When most people hear the word “ballet,” the first thing that comes to mind is women who float across brightly lit stages in long tulle skirts. They think about that fifth-grade trip to see The Nutcracker and the way the sets glittered as much as the dancers. With new shows and movies emerging such as “Breaking Pointe” and “First Position,” a more competitive side of ballet is being shown. While these are not always the most accurate portrayals, it does recognize that ballerinas face years of hard work and tribulation before they reach the level of grace and renown we see on stage. A brilliant example of this is Boston Ballet soloist Diana Albrecht. Albrecht immigrated from Paraguay to Brazil at age fifteen to pursue ballet. Later she came to the US to compete in a ballet competition without knowing the language or having a coach.
“Being away from my home country and my family made me mature quickly and become a strong human being,” says Albrecht. The confidence and maturity that Albrecht has gained from dancing have translated into other aspects of her life, pushing her to pursue a degree in Business Management at Northeastern University. Now that I am months away from my graduation, I am proud that I did not let myself give up or ease down on the workload,” she says, describing the balance between student and dancer, “It is possible; it just takes a lot of effort and focus.” Furthermore, she speaks of how the act of dancing itself, and the feeling of being on stage has allowed her to be more empowered. “When you are on stage, you own the space and you want everyone to look at your work, at your movements and your expressions and you want everyone to feel what you are feeling,” says Albrecht, “I think that we feed from this empowerment.”
Albrecht is just one of many dancers in a long legacy of female empowerment in ballet. While the classical period was defined by women as ethereal and delicate characters, this began to shift with the emergence of choreographers like George Balanchine, Martha Graham and Agnes DeMille in the 1950’s and 60’s. Women’s movement became more dynamic, and powerful while partner work began to be less defined by gender roles.
Balanchine’s choreography focused on women and the power they could project as a large group. His ballet, Agon, part of a series of “tights ballets,” where dancers ditch their elaborate costumes for just a pair of tights and a leotard, is known for being one of the first ballets to push the boundaries of gender in dance. “It was genderless in the sense that the man was not standing behind the woman and presenting her beautifully,” says former Boston Ballet soloist and Emerson ballet professor Leslie Woodies, “They were dancing together and creating shapes.”
Agnes De Mille’s, Rodeo has had a similar legacy. The ballet follows a young cowgirl as she struggles to find herself and eventual love in a world where she is the odd woman out. De Mille’s cowgirl mimics the movement of the men in many ways and her choreography is characterized by powerful jumps and floorwork. Rodeo upset many of the gender norms in ballet, such as allowing men to dance in large groups without partners, and allowing the lead ballerina to be both strong and awkward, in a comedic way.

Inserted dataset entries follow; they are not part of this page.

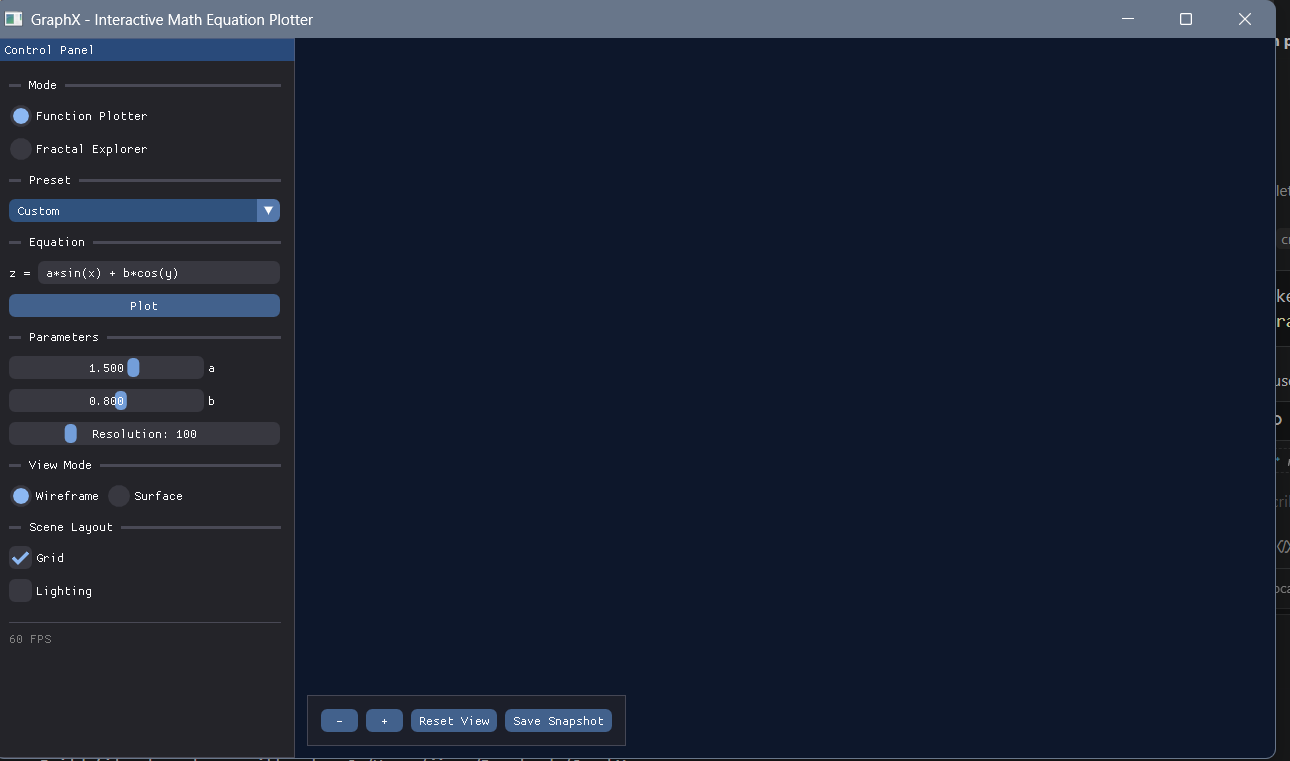
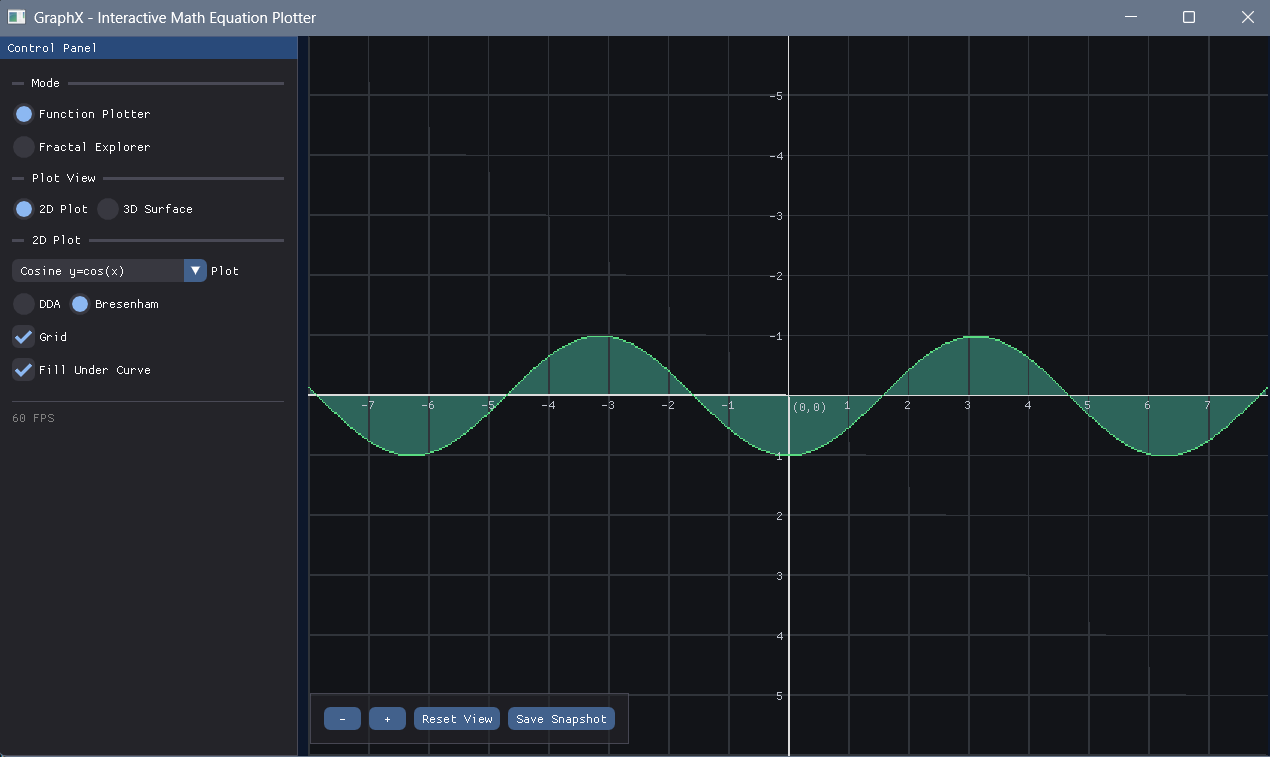
Update read-me

diff --git a/README.md b/README.md
@@ -3,7 +3,7 @@
 An iterative math visualization C++/OpenGL application that provides an interactive way to visualize mathematical functions and recursive fractal sets in real time. It allows students and lecturers to explore complex concepts visually, making mathematics easier to understand and more engaging.
 
 ## Group Members and responsibilities
-1. Jimmy Kariuki - System Integration, Testing and Documentation
+1. Jimmy Kariuki - Rasterization, Intergration and Testing
 2. Paul Obonyo - User Interface Design
 3. Gerald Aduda- System Architecture and Mode management
 4. Daniel Tashobya - 3D Surface engineering for equations
@@ -12,7 +12,7 @@ An iterative math visualization C++/OpenGL application that provides an interact
 
 ## Features
 
-- 3D explicit function plotting
+- 3D and 2D explicit function plotting
 - 2D fractal rendering with shaders
 
 ## Technologies and Tools Required
@@ -27,9 +27,9 @@ An iterative math visualization C++/OpenGL application that provides an interact
 - Dear ImGui
 ## Graphical Techniques and Algorithims
 Planned use of Line, Circle and Polygon algorrithms:
-1.  DDA/ Bresenham Line algoritm will be used to determine which pixels form a line
+1.  DDA/ Bresenham Line algoritm have been used to determine which pixels form a line in the 2D graph plotting.
 2. Scan Line Polygon fill will be used to fill interiors of drawn polyons.
-3. Midpoint Circle Algorithm will be used to plot circle pixels.
+3. Midpoint Circle Algorithm has been used to plot circle pixels in Circle Plotting.
 4. 3D Function plotting: Sample points will be connected to form  triangles and  displayed over the 3D surface as a filled mesh.
 5. 2D Fractal plotting: Iteration of preset number equations for each point in the viewport and coloring points according to their escape iteration count.
 ## Build
@@ -39,8 +39,20 @@ cmake --build build
 
 .\build\GraphX.exe
 
-## Current Progress and Limitations
-Current UI supports equations presents and input, plot settings and fractal settings, but these controls do not yet produce rendered graphs or fractals. The scene renderer and snapshot handlin are unfinished.
+## Implemented
+
+- CPU pixel buffer and DDA/Bresenham line algorithms
+- Midpoint circle drawing and scanline polygon filling
+- 2D plotting controls for line, parabola, sine, cosine, and circle
+- Coordinate grid, axes, and numeric axis labels
+- Optional fill beneath a 2D curve
+- Snapshot Saving
+
+## Inprogress and Limitation
+- 3D Explicit function plotting
+- 2D Fractals Plotting
+- Camera navigation like zooming, e.t.c
+- 2D Graph plotting uses preset functions, arbitrary equation input not yet supported
 
 ## Evidence Screenshots
 ![GraphX application screenshot](docs/screenshots/image.png)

These redefined gender roles continue to influence choreographers today, such as New York City Ballet’s, Justin Peck, who recreated Rodeo in 2017. His version focused around 15 men and one woman in which the original narrative was entirely stripped away, instead focusing on the music. The men represented the more sensitive and pensive parts of the music while the woman was the force of power.
As more and more choreographers continue to push boundaries, ballet is thrust into the spotlight of popular culture. This, along with movements in the entertainment industry for women to speak out, points to the impact powerful women can have in the art world. “There is something so powerful and so exciting about women working together,” says Woodies, “I know that we have been smothered for years, but I think there is movement that we can be hopeful about.” The ballet world is not only moving but propelling forward into a new age, as companies begin to reassess how gender stereotypes have shaped the industry. These are dancers, but they are also women who hold their passions, responsibilities, and empowerment in the world, which they are now bringing to the stage. These new perspectives are the first step in continuing the conversation.